The Star Chamber was an English court of the 14th to 17th centuries that met in secret, with no record of indictments, no identification of witnesses, and no transcript of the proceedings.
Eventually this court was used as a political weapon, a way for the king and Parliament to secretly bypass the ancient English constitution and prosecute their enemies, keeping the dirty details hidden from the public.
Wyden and Udall see this secrecy for what it is: de facto appeal of the Fourth Amendment. “If a government agency thinks that a particular American is engaged in terrorism or espionage, the Fourth Amendment requires that the government secure a warrant or emergency authorization before monitoring his or her communications,” the senators wrote in their statement.
For its part, the NSA claims that such surveillance is necessary to keep Americans safe.
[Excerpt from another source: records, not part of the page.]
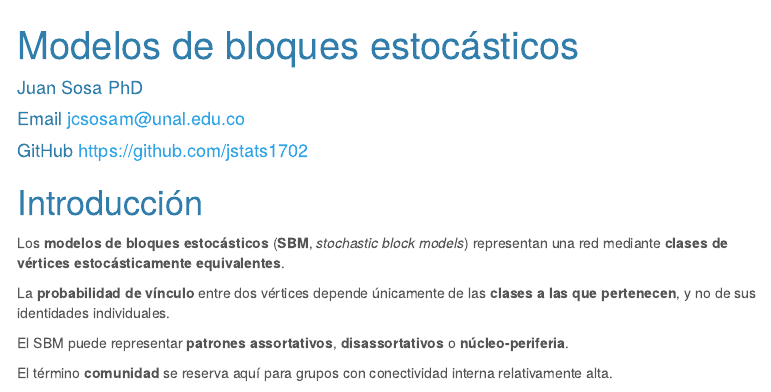
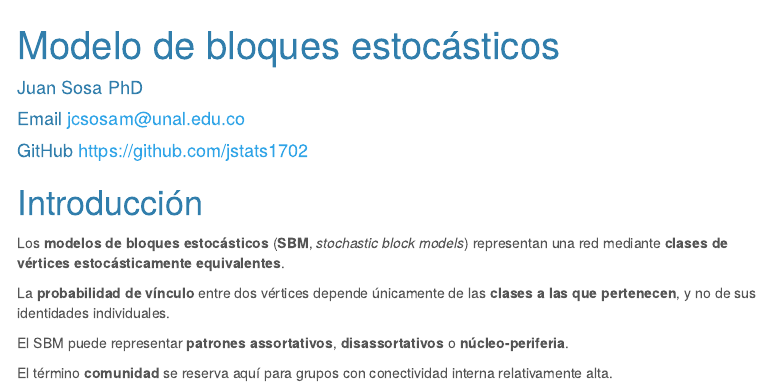
Before and after one commit to jstats1702/aer, an R Markdown document (12-sbm.Rmd): the page in a window 1100 px wide, from its top. Rendered offline with R 4.5, knitr and Pandoc, with nearby package versions; some code elsewhere in the file could not run offline; menus at the side of the page are left out.

Commit message:
Add files via upload

```diff
--- a/12-sbm.Rmd
+++ b/12-sbm.Rmd
@@ -1,5 +1,5 @@
 ---
-title: "Modelos de bloques estocásticos"
+title: "Modelo de bloques estocásticos"
 author:
 - Juan Sosa PhD
 - Email   jcsosam@unal.edu.co
```
Also changed, not shown: 11-modelos_grafos_aleatorios.Rmd (+1 -1 lines).
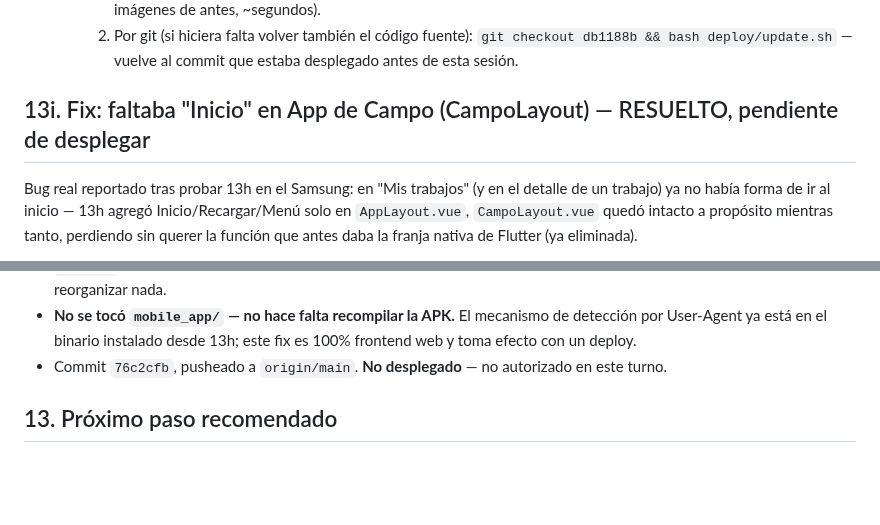
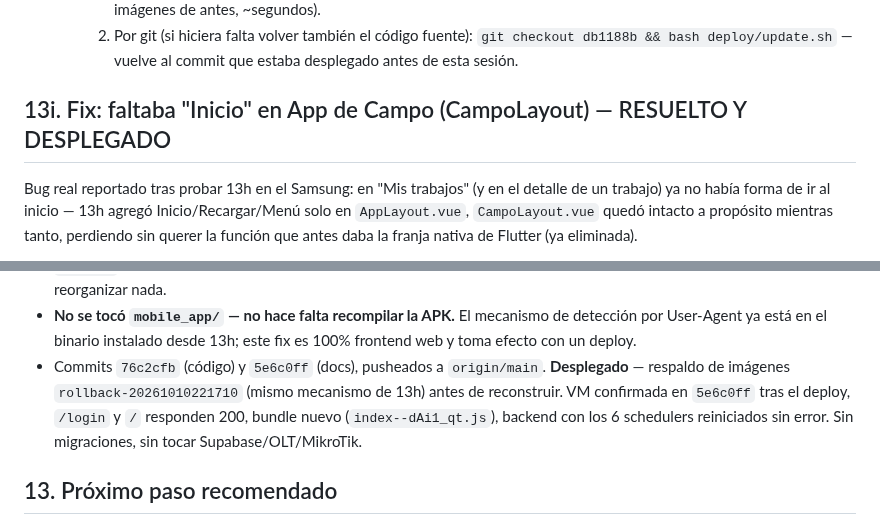
Before and after one commit to azavaletar4/soptec, a Markdown page: ESTADO_DESARROLLO.md, 2 parts joined by grey strips. Drawn GitHub-style; blank space fills up the shorter version.

Commit message:
Docs: confirmar despliegue del fix de Inicio en CampoLayout (13i)
Co-Authored-By: Claude Sonnet 5 <noreply@anthropic.com>

```diff
--- a/ESTADO_DESARROLLO.md
+++ b/ESTADO_DESARROLLO.md
@@ -678,7 +678,7 @@ panel). Se unificaron en una sola.
        `git checkout db1188b && bash deploy/update.sh` — vuelve al
        commit que estaba desplegado antes de esta sesión.
 
-## 13i. Fix: faltaba "Inicio" en App de Campo (CampoLayout) — RESUELTO, pendiente de desplegar
+## 13i. Fix: faltaba "Inicio" en App de Campo (CampoLayout) — RESUELTO Y DESPLEGADO
 
 Bug real reportado tras probar 13h en el Samsung: en "Mis trabajos" (y en
 el detalle de un trabajo) ya no había forma de ir al inicio — 13h agregó
@@ -700,8 +700,13 @@ antes daba la franja nativa de Flutter (ya eliminada).
 - **No se tocó `mobile_app/` — no hace falta recompilar la APK.** El
   mecanismo de detección por User-Agent ya está en el binario instalado
   desde 13h; este fix es 100% frontend web y toma efecto con un deploy.
-- Commit `76c2cfb`, pusheado a `origin/main`. **No desplegado** — no
-  autorizado en este turno.
+- Commits `76c2cfb` (código) y `5e6c0ff` (docs), pusheados a
+  `origin/main`. **Desplegado** — respaldo de imágenes
+  `rollback-20261010221710` (mismo mecanismo de 13h) antes de
+  reconstruir. VM confirmada en `5e6c0ff` tras el deploy, `/login` y `/`
+  responden 200, bundle nuevo (`index--dAi1_qt.js`), backend con los 6
+  schedulers reiniciados sin error. Sin migraciones, sin tocar
+  Supabase/OLT/MikroTik.
 
 ## 13. Próximo paso recomendado
 
```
Consider a headline from a Fox News story reporting on statements by former NSA director General Keith Alexander: Referring to Edward Snowden, the former NSA subcontractor who obtained and subsequently leaked NSA documents detailing the breadth of the agency’s surveillance programs, the headline reads: “NSA Director Gen. Keith Alexander Says Future Snowden Leaks Could Lead to Deaths.”
In another story published by the Washington Post, the expansion of the surveillance by the NSA was directly credited with the elimination of terrorists in the Obama administration’s death-by-drone program. “NSA Growth Fueled by Need to Target Terrorists,” the Post reported in July 2013.
Finally, regarding just how robust and technologically advanced the NSA’s monitoring capabilities really are, the Los Angeles Times recently reported:
In Iraq, for example, the National Security Agency went from intercepting only about half of enemy signals and taking hours to process them to being able to collect, sort and make available every Iraqi email, text message and phone-location signal in real time, said John “Chris” Inglis, who recently retired as the NSA’s top civilian.
Now we know that the NSA purposefully violated the Fourth Amendment by targeting the communication of Americans without a warrant and we know that these communications can be collected, cataloged, and read by agents “in real time.”
Reporting on Clapper’s admission, Bloomberg Business reports, “The disclosure is significant because it potentially opens up a new line of public and congressional scrutiny into NSA spying.”
Americans can only hope that this is the case and that their federal representatives will immediately exercise aggressive oversight of the NSA and its unconstitutional endeavors and that they will finally demonstrate fidelity to the oath they swore to “preserve, protect, and defend the Constitution of the United States.”
Joe A. Wolverton, II, J.D. is a correspondent for The New American and travels nationwide speaking on nullification, the Second Amendment, the surveillance state, and other constitutional issues. Follow him on Twitter @TNAJoeWolverton and he can be reached at